Director Larrain shows a good sense in not trying to shoot the description shots for Sandokan’s graphic descriptions of abuse. The graphic dialogues in the scene were disturbing that each of our minds would imagine a visual which is more agitating than any set of visuals. It doesn’t matter that we are nice inside our heart and mind. The words pierces through us creating the darkest of images. “The Club” coerces us to think about the non-existent justice inside Church. Despite reading or watching numerous documentaries, articles and books, we had rarely heard about a criminal priest, punished by civil justice. If everyone is equal before the law, why aren’t they facing the consequences for their crime? Church may be believes in the judgment in the eyes of God and its way of punishment is seeking penitence through prayers and isolation. Pablo Larrain notes how the very act of punishment gives them new obsessions and ideas to circumvent the truth or morality. The ‘house’ is like a prison and a place for priests to strengthen or redeem their connection with God. However, paradoxically the priests are protecting their prison, trying to shut down outside forces that may invade the purgatory. So, in a way the ending and the punishment given by Garcia seems like a fitting one. Now, the penance won’t be an empty routine because the pain the priests have caused upon their believers is reflected through a face, a wrecked personality. The performances are topnotch, and especially Alfredo Castro (a regular actor in Larrain’s films) gives a profundity to Vidal, whose antics could have been easily reduced to that of a villainous stereotype.

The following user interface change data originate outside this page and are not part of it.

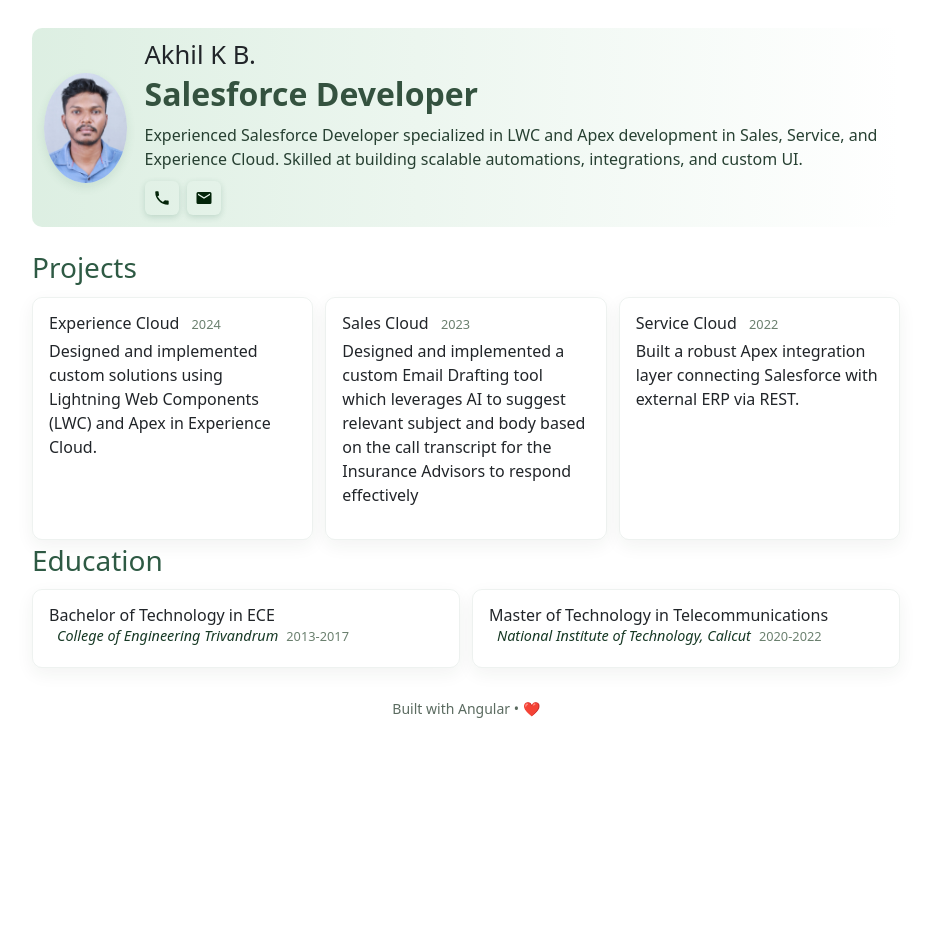
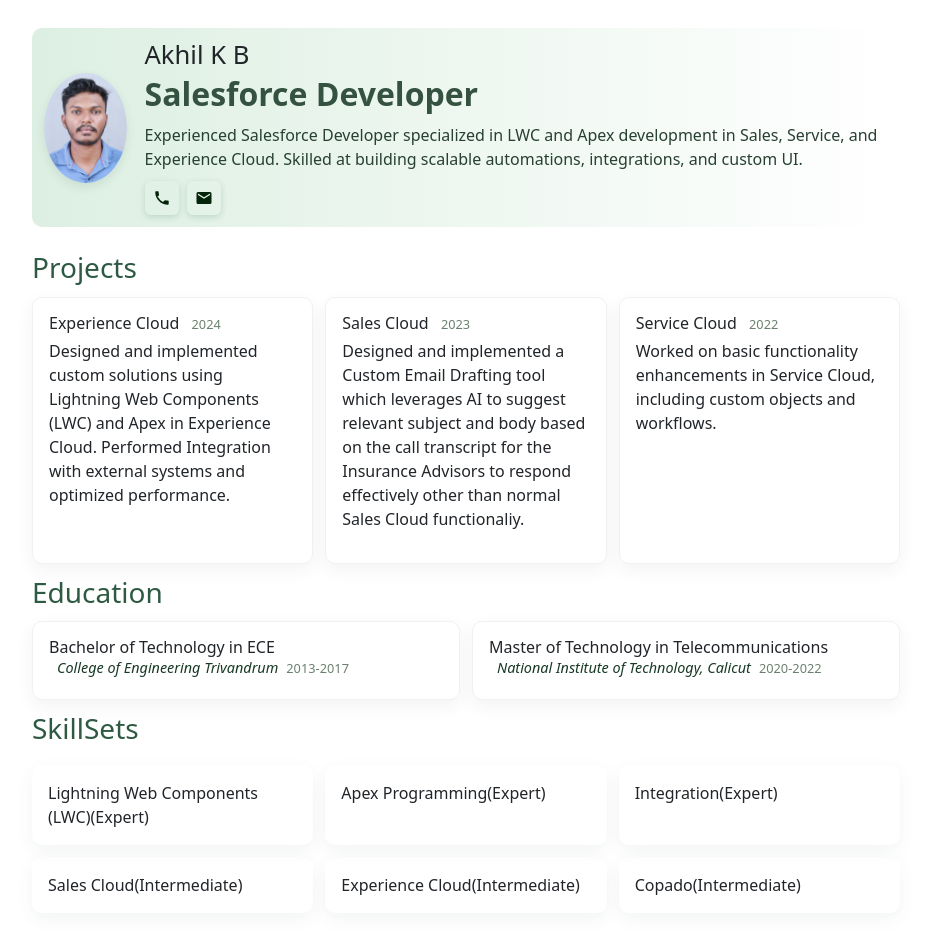
Before and after one commit to akhilbabuji/salesforce-portfolio, an Angular app: page / in a window 1280 px wide. Shown: the top 945 px of the page, without its empty margins (174-1105 px from the left). Before the commit the page ends 800 px from the top, so only its background shows below. Built offline with nearby package versions, Linux system fonts and the light colour scheme.

Commit message:
skills added

```diff
--- a/src/app/app.component.css
+++ b/src/app/app.component.css
@@ -66,8 +66,8 @@
 
 /* Optionally hide text if you keep a label beside the icon */
 .contact .label { display: none; }
-.portfolio h3 { margin-top: 4px; color: #2e5a44; }
-.grid { display: grid; grid-template-columns: repeat(auto-fit, minmax(240px, 1fr)); gap: 12px; margin-top: 12px; }
+.portfolio h3 { margin-top: 4px; margin-bottom: 12px; color: #2e5a44; }
+.grid { display: grid; grid-template-columns: repeat(auto-fit, minmax(240px, 1fr)); gap: 12px; margin-top: 12px; margin-bottom: 12px;}
 .card {
   padding: 16px;
   border: 1px solid rgba(43,95,68,0.08);
@@ -118,3 +118,69 @@
   background: linear-gradient(90deg, transparent, rgba(47,111,78,0.12), transparent);
   margin: 18px 0;
 }
+
+.skills {
+  margin-top: 24px;
+  padding: 16px;
+  background: linear-gradient(90deg, rgba(198,228,207,0.6), rgba(255,255,255,0));
+  border-radius: 10px;
+  transform: translateY(-6px) scale(1.02);
+}
+.skills h3 {
+  margin-top: 0;
+  color: #2e5a44;
+}
+.skills ul {
+  list-style: none;
+  padding-left: 0;
+  margin: 12px 0 0;
+}
+.skills li {
+  margin-bottom: 8px;
+  color: #274032;
+}
+
+.skills.hover,
+.skills:focus-within,
+.skills:focus {
+  margin-top: 24px;
+  padding: 16px;
+  background: linear-gradient(90deg, rgba(43, 92, 58, 0.6), rgba(159, 23, 23, 0));
+  border-radius: 10px;
+  transform: translateY(-6px) scale(1.02);
+}
+
+.skills:focus-visible {
+  box-shadow: 0 12px 28px rgba(27,50,36,0.18), 0 0 0 4px rgba(13, 59, 13, 0.12);
+}
+
+.skills-container {
+  display: flex;
+  flex-wrap: wrap;
+  gap: 12px; /* Space between boxes */
+  margin-top: 20px;
+}
+/* The individual Skill Box */
+.skill-box {
+  flex: 1 1 calc(33.333% - 12px); /* 3 boxes per row with gap */
+  background: var(--forest-green);
+  padding: 16px;
+  border-radius: 10px;
+  box-shadow: 0 6px 18px rgba(8, 82, 36, 0.06);
+  transition: transform 180ms ease, box-shadow 180ms ease;
+}
+.skill-box:hover,
+.skill-box:focus-within,
+.skill-box:focus {
+  transform: translateY(-6px) scale(1.02);
+  box-shadow: 0 12px 28px rgba(8, 82, 36, 0.15);
+  z-index: 5;
+  outline: none;
+}
+.skill-box:focus-visible {
+  box-shadow: 0 12px 28px rgba(8, 82, 36, 0.18), 0 0 0 4px rgba(134, 179, 134, 0.12);
+}
+.skill-box h4 {
+  margin: 0;
+  color: #fff;
+}
--- a/src/app/app.component.html
+++ b/src/app/app.component.html
@@ -38,6 +38,15 @@
       </article>
     </div>
   </section>
+  <section class="portfolio">
+    <h3>SkillSets</h3>
+    <div class="skills-container">
+      <div class="skill-box" *ngFor="let s of skill">
+        <span class="skillset-name">{{ s.name }}</span>
+        <span class="skillset-level">({{ s.level }})</span>
+      </div>
+    </div>
+  </section>
   <footer class="footer">
     <small>Built with Angular • ❤️</small>
   </footer>
--- a/src/app/app.component.ts
+++ b/src/app/app.component.ts
@@ -13,23 +13,37 @@
   year: string;
 }
 
+interface SkillItem {
+  name: string;
+  level: string;
+}
+
 @Component({
   selector: 'app-root',
   templateUrl: './app.component.html',
   styleUrls: ['./app.component.css']
 })
 export class AppComponent {
-  name = 'Akhil K B.';
+  name = 'Akhil K B';
   title = 'Salesforce Developer';
   photo = 'assets/537A9670 copy.jpg';
   summary = `Experienced Salesforce Developer specialized in LWC and Apex development in Sales, Service, and Experience Cloud. Skilled at building scalable automations, integrations, and custom UI.`;
   portfolio: PortfolioItem[] = [
-    { title: 'Experience Cloud', year: '2024', description: 'Designed and implemented custom solutions using Lightning Web Components (LWC) and Apex in Experience Cloud.' },
-    { title: 'Sales Cloud', year: '2023', description: 'Designed and implemented a custom Email Drafting tool which leverages AI to suggest relevant subject and body based on the call transcript for the Insurance Advisors to respond effectively' },
-    { title: 'Service Cloud', year: '2022', description: 'Built a robust Apex integration layer connecting Salesforce with external ERP via REST.' }
+    { title: 'Experience Cloud', year: '2024', description: 'Designed and implemented custom solutions using Lightning Web Components (LWC) and Apex in Experience Cloud. Performed Integration with external systems and optimized performance.' },
+    { title: 'Sales Cloud', year: '2023', description: 'Designed and implemented a Custom Email Drafting tool which leverages AI to suggest relevant subject and body based on the call transcript for the Insurance Advisors to respond effectively other than normal Sales Cloud functionaliy.' },
+    { title: 'Service Cloud', year: '2022', description: 'Worked on basic functionality enhancements in Service Cloud, including custom objects and workflows.' }
   ];
   education: EducationItem[] = [
     { title: 'Bachelor of Technology in ECE', college: 'College of Engineering Trivandrum', year: '2013-2017' },
     { title: 'Master of Technology in Telecommunications', college: 'National Institute of Technology, Calicut', year: '2020-2022'}
   ];
+
+  skill: SkillItem[] = [
+    { name: 'Lightning Web Components (LWC)', level: 'Expert' },
+    { name: 'Apex Programming', level: 'Expert' },
+    { name: 'Integration', level: 'Expert' },
+    { name: 'Sales Cloud', level: 'Intermediate' },
+    { name: 'Experience Cloud', level: 'Intermediate' },
+    { name: 'Copado', level: 'Intermediate' }
+  ];
 }
```
Also changed, not shown: src/assets/forrest.jpg (added).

The sins of ‘fathers’ in Pablo Larrain’s “The Club” (98 minutes) is executed with an unnerving air of menace and painstaking nuance. The movie’s depiction of disgraced priests will burn within our heart and mind.